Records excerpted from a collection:
----------
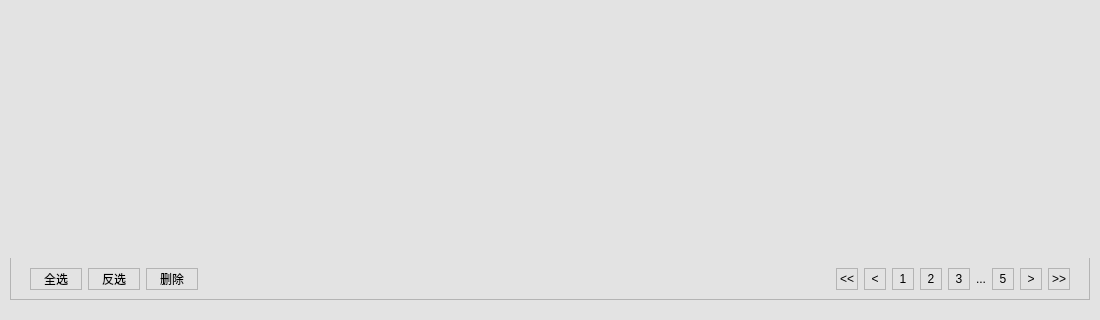
First picture: the form in UIModule/targetpersonmanager.ui, repository zhangjianscc/ZMClient, before the edit; both pictures show x 0 to 1100 and y 400 to 720 of the 1100 by 720 pixel window.
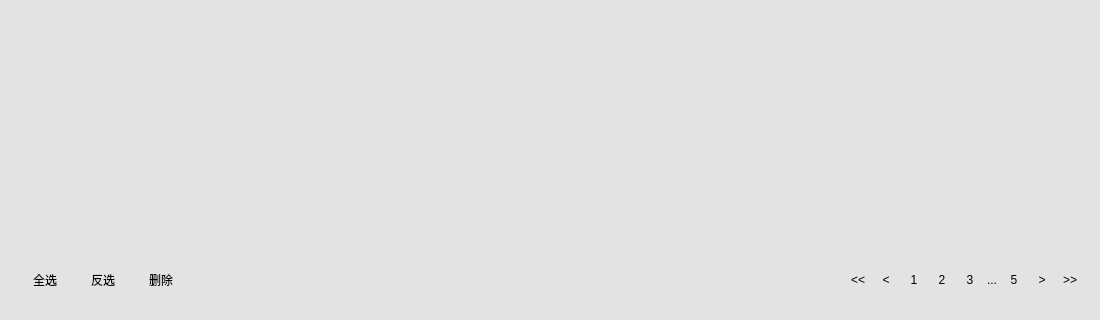
Second picture: the form after the edit. Icons and pictures are not drawn.

```diff
--- a/UIModule/targetpersonmanager.ui
+++ b/UIModule/targetpersonmanager.ui
@@ -501,21 +501,22 @@
              </widget>
             </item>
             <item>
-             <layout class="QHBoxLayout" name="horizontalLayout">
-              <property name="spacing">
-               <number>6</number>
+             <widget class="QWidget" name="widget_6" native="true">
+              <property name="styleSheet">
+               <string notr="true">border:none</string>
               </property>
+              <layout class="QHBoxLayout" name="horizontalLayout_2">
               <property name="leftMargin">
-               <number>20</number>
+                <number>9</number>
               </property>
               <property name="topMargin">
-               <number>10</number>
+                <number>9</number>
               </property>
               <property name="rightMargin">
-               <number>20</number>
+                <number>9</number>
               </property>
               <property name="bottomMargin">
-               <number>10</number>
+                <number>9</number>
               </property>
               <item>
                <widget class="QPushButton" name="m_btnSelectAll">
@@ -614,7 +615,7 @@
                 </property>
                 <property name="sizeHint" stdset="0">
                  <size>
-                  <width>40</width>
+                   <width>625</width>
                   <height>20</height>
                  </size>
                 </property>
@@ -891,6 +892,7 @@
                </widget>
               </item>
              </layout>
+             </widget>
             </item>
            </layout>
           </widget>
```
Lines whose indentation alone changed are shown as unchanged.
----------
* [PROBLEM STATEMENT]
Filter by the word "targetpersonmanager": copy every line of the data that holds it.

* [YOUR SOLUTION]
First picture: the form in UIModule/targetpersonmanager.ui, repository zhangjianscc/ZMClient, before the edit; both pictures show x 0 to 1100 and y 400 to 720 of the 1100 by 720 pixel window.
--- a/UIModule/targetpersonmanager.ui
+++ b/UIModule/targetpersonmanager.ui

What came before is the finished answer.